The only estate version ever built of the classic early 1970s Aston Martin DBS is going to be auctioned on May 19 by Bonhams.
With an expected price of £50,000 - £70,000, the DBS estate is relatively affordable by the standards of classic Aston Martins, as most 1960s Astons are now over £100,000.
The car was built specially for an unnamed Scottish Laird who wanted it for salmon fishing trips – hence the roof rack for his fishing gear. Perhaps surprisingly the Laird got bored with it and sold it in 1975 to its present owner, who repainted it from red to the classic dark blue metallic that was so popular in the early 1970s.
The conversion was done by a company called FLM in Battersea, South London, who also made a Rover 2000 estate at the time. FLM created bespoke rear side windows for the DBS estate, but the problem with a conversion is always the tailgate, which would be incredibly expensive to design and build as a one-off. FLM solved the problem by using an adapted tailgate from a Hillman Hunter estate, and we have to say, it looks extremely well integrated.
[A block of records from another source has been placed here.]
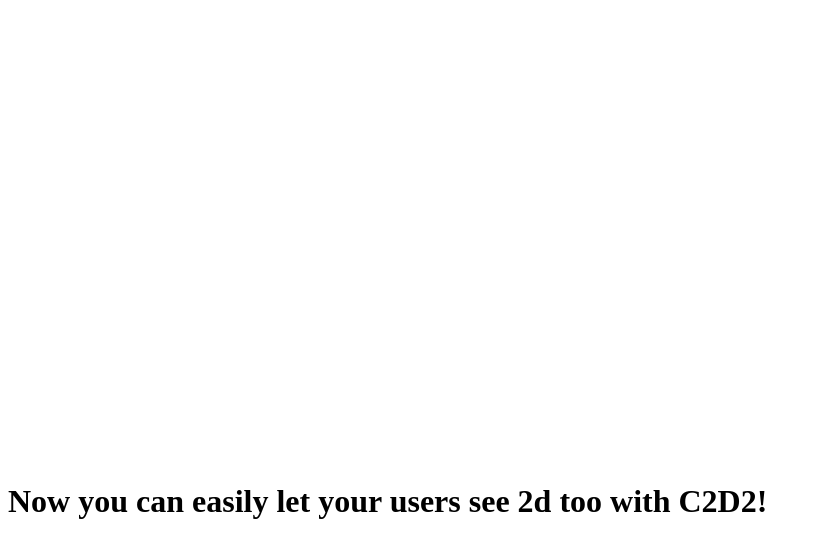
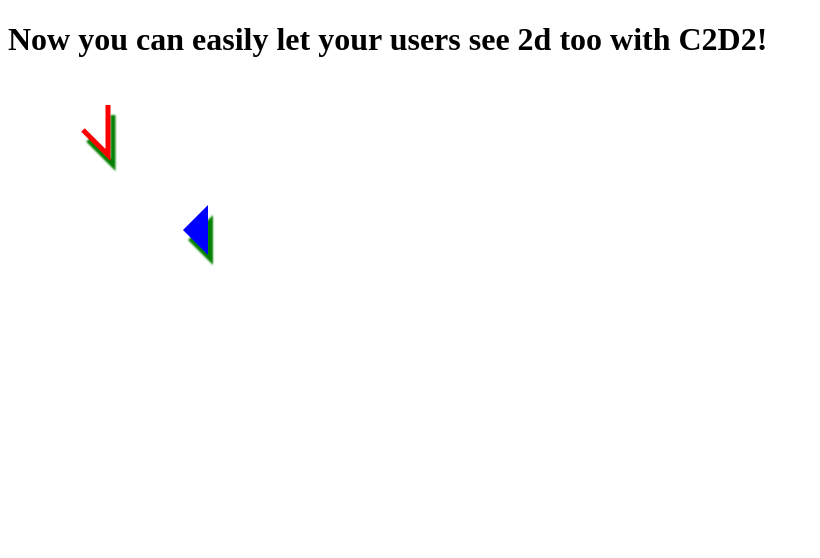
Before and after one commit to brettz9/C2D2, a website: page demos/C2D2-cleaned.html in a window 1280 px wide. Shown: the whole page, without its empty margins (0-820 px from the left). Drawn offline with Linux system fonts and the light colour scheme.

Commit message:
- Fix: Point to `dist` for `module` - Fix: Regression with arguments passed to `C2D2Context.addMethods` (and     used internally by `$` methods) - Enhancement: Add `@babel/polyfill` as npm dependency - Refactoring: Use `Object.entries` - Testing: Use ES6 Modules for easier debugging - Demos: Use ES6 Modules in "cleaned" file for easier debugging - Docs: Indicate `@babel/polyfill` usage - npm: Bump to 0.4.0

```diff
--- a/demos/C2D2-cleaned.html
+++ b/demos/C2D2-cleaned.html
@@ -7,10 +7,10 @@
 </head>
 <body>
 <!--[if lte IE 8]><script src="explorercanvas/excanvas.js"></script><![endif]-->
-<script src="../dist/c2d2.js"></script>
-<script>
+<script type="module">
+import C2D2 from '../src/c2d2.js';
 
-var ctx = C2D2([1000, 450])
+const ctx = C2D2([1000, 450])
             .$shadow({color:'green', blur:2, offset:[5, 10]})
             .$line({color:'red', width:5, xy:[[75, 50], [100,75], [100,25]]})
             .$fill({color:'blue', xy:[[175, 150], [200,175], [200,125]]});
--- a/package.json
+++ b/package.json
@@ -1,9 +1,9 @@
 {
   "name": "c2d2",
-  "version": "0.3.0",
+  "version": "0.4.0",
   "description": "Light-weight wrapper for HTML5 Canvas, providing jQuery-style chaining in a light package",
   "main": "dist/c2d2.js",
-  "module": "src/c2d2.js",
+  "module": "dist/c2d2-es.js",
   "scripts": {
     "eslint": "eslint .",
     "rollup": "rollup -c",
@@ -11,6 +11,7 @@
     "test": "npm run eslint && npm run rollup && echo \"Error: no test specified\" && exit 1"
   },
   "dependencies": {
+    "@babel/polyfill": "^7.0.0",
     "canvas": "^1.6.12"
   },
   "devDependencies": {
--- a/src/c2d2.js
+++ b/src/c2d2.js
@@ -64,7 +64,7 @@
 }
 function buildContextMethods (method) {
     return function (...args) {
-        method.apply(this, ...args);
+        method.apply(this, args);
         return this;
     };
 }
@@ -309,21 +309,16 @@
 });
 
 C2D2Context.addMethods = function (methodMap) {
-    for (const m in methodMap) {
-        if (methodMap.hasOwnProperty(m)) {
-            const method = methodMap[m]; // Todo: Automate adding of '$' to the method?
-            C2D2Context.prototype[m] = buildContextMethods(method);
-        }
-    }
+    Object.entries(methodMap).forEach(([methodName, method]) => {
+        C2D2Context.prototype[methodName] = buildContextMethods(method);
+    });
 };
 
 // Unlike addMethods, requires manually supplying 'this' at the end
 C2D2Context.extend = function (obj) { // Keeps constructor property in tact
-    for (const p in obj) {
-        if (obj.hasOwnProperty(p)) {
-            C2D2Context.prototype[p] = obj[p];
-        }
-    }
+    Object.entries(obj).forEach(([propertyName, propertyValue]) => {
+        C2D2Context.prototype[propertyName] = propertyValue;
+    });
 };
 
 // EXTENSIONS
@@ -505,15 +500,13 @@
             return {offset: this.$shadowOffset(), blur: this.shadowBlur(), color: this.$shadowColor(),
                 offsetX: this.shadowOffsetX(), offsetY: this.shadowOffsetY()};
         }
-        for (const att in sh) {
-            if (sh.hasOwnProperty(att)) {
-                if (att === 'offset') { // Offer additional property to get the coords together
-                    this.$shadowOffset(sh[att]);
-                } else {
-                    this[`$shadow${att.charAt(0).toUpperCase() + att.slice(1)}`](sh[att]);
-                }
+        Object.entries(sh).forEach(([att, shadowOffset]) => {
+            if (att === 'offset') { // Offer additional property to get the coords together
+                this.$shadowOffset(shadowOffset);
+            } else {
+                this[`$shadow${att.charAt(0).toUpperCase() + att.slice(1)}`](shadowOffset);
             }
-        }
+        });
         return this;
     }
 });
```
Also changed, not shown: CHANGES.md (+10 -0 lines), README.md, dist/c2d2-es.js, dist/c2d2-es.min.js, dist/c2d2.js, dist/c2d2.min.js, 3 other files.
The car appears to have been very well maintained, including a conversion to run on unleaded petrol, and has been featured in a number of magazines over the years. The only negative factor is that it uses the 4.0 litre 6-cylinder engine from the DB6, not the 5.3 litre V8 that became standard in 1972. When the DBS was first introduced the new V8 engine was not yet ready, so early ones had to make to with the smaller engine.
The DBS is part of a long British tradition of fast estates, from the Aston Martin DB5 to the 1980s Jaguar XJS-based Lynx Eventer. Indeed with the Reliant Scimitar GTE of 1970, Britain can claim to have made the first production high performance estate car.